- **PROBLEM REQUIREMENTS**: Copy each line of the entries that contains the word "data".

- **PROVIDED RECORDS**:

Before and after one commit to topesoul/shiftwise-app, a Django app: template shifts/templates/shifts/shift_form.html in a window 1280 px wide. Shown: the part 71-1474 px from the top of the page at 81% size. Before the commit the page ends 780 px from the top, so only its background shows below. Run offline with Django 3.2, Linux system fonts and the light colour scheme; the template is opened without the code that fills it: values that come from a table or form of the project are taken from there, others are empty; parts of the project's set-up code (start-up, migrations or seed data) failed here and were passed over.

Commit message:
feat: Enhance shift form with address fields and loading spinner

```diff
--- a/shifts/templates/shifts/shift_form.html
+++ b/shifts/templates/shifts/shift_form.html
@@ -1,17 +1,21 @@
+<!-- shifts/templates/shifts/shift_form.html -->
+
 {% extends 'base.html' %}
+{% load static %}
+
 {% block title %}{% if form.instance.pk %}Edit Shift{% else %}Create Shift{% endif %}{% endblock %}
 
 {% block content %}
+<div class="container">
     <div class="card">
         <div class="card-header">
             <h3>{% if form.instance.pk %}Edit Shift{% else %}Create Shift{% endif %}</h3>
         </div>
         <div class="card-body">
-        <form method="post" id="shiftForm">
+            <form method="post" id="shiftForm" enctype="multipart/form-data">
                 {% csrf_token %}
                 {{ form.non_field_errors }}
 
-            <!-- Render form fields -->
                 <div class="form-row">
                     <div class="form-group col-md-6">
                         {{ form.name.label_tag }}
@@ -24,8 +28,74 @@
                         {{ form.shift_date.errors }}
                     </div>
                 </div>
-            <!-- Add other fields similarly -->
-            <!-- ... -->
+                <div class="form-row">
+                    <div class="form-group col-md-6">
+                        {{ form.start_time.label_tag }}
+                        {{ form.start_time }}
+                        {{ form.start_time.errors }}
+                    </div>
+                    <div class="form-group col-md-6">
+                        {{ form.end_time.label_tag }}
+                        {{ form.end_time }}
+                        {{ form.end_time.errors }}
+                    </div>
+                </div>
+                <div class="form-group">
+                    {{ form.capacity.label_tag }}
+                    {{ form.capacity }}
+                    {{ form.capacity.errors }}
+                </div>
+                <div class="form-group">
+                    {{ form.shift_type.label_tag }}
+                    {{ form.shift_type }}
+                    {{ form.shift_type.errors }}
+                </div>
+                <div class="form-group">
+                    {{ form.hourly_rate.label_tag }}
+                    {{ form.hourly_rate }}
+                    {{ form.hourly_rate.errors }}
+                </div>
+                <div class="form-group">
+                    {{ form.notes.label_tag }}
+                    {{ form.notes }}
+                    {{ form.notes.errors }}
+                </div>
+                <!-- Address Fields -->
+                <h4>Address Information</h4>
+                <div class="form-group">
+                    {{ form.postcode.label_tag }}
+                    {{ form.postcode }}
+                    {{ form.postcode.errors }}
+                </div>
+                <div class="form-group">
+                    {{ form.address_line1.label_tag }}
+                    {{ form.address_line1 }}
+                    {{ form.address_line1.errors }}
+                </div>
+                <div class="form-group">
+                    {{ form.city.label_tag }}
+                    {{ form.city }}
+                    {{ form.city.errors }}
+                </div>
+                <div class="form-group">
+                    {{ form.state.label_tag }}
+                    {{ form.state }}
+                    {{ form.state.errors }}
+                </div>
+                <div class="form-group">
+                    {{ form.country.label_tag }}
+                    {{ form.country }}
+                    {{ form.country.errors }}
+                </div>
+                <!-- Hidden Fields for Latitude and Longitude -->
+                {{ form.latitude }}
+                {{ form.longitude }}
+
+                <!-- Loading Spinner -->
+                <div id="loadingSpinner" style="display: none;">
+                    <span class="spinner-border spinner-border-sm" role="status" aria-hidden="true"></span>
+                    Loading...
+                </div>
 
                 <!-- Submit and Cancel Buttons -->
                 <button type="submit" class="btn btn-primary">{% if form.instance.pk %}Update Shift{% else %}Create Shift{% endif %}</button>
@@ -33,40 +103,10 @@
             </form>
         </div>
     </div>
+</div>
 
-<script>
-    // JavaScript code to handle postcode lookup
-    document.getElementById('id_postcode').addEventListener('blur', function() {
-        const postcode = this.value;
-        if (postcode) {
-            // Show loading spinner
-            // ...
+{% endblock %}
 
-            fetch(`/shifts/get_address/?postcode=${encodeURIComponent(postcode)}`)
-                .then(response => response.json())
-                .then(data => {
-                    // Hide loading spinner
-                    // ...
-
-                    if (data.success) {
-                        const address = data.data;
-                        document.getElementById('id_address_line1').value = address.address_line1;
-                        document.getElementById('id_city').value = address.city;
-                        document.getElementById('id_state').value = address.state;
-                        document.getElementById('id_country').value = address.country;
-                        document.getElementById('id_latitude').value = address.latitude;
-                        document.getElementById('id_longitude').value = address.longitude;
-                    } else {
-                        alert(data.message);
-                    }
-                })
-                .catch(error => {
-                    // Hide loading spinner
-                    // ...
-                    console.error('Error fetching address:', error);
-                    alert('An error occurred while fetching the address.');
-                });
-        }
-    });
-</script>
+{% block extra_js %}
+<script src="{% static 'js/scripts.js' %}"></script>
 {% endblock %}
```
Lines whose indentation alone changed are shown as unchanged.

- **TASK ANSWER**:
Before and after one commit to topesoul/shiftwise-app, a Django app: template shifts/templates/shifts/shift_form.html in a window 1280 px wide. Shown: the part 71-1474 px from the top of the page at 81% size. Before the commit the page ends 780 px from the top, so only its background shows below. Run offline with Django 3.2, Linux system fonts and the light colour scheme; the template is opened without the code that fills it: values that come from a table or form of the project are taken from there, others are empty; parts of the project's set-up code (start-up, migrations or seed data) failed here and were passed over.
+            <form method="post" id="shiftForm" enctype="multipart/form-data">
-                .then(data => {
-                    if (data.success) {
-                        const address = data.data;
-                        alert(data.message);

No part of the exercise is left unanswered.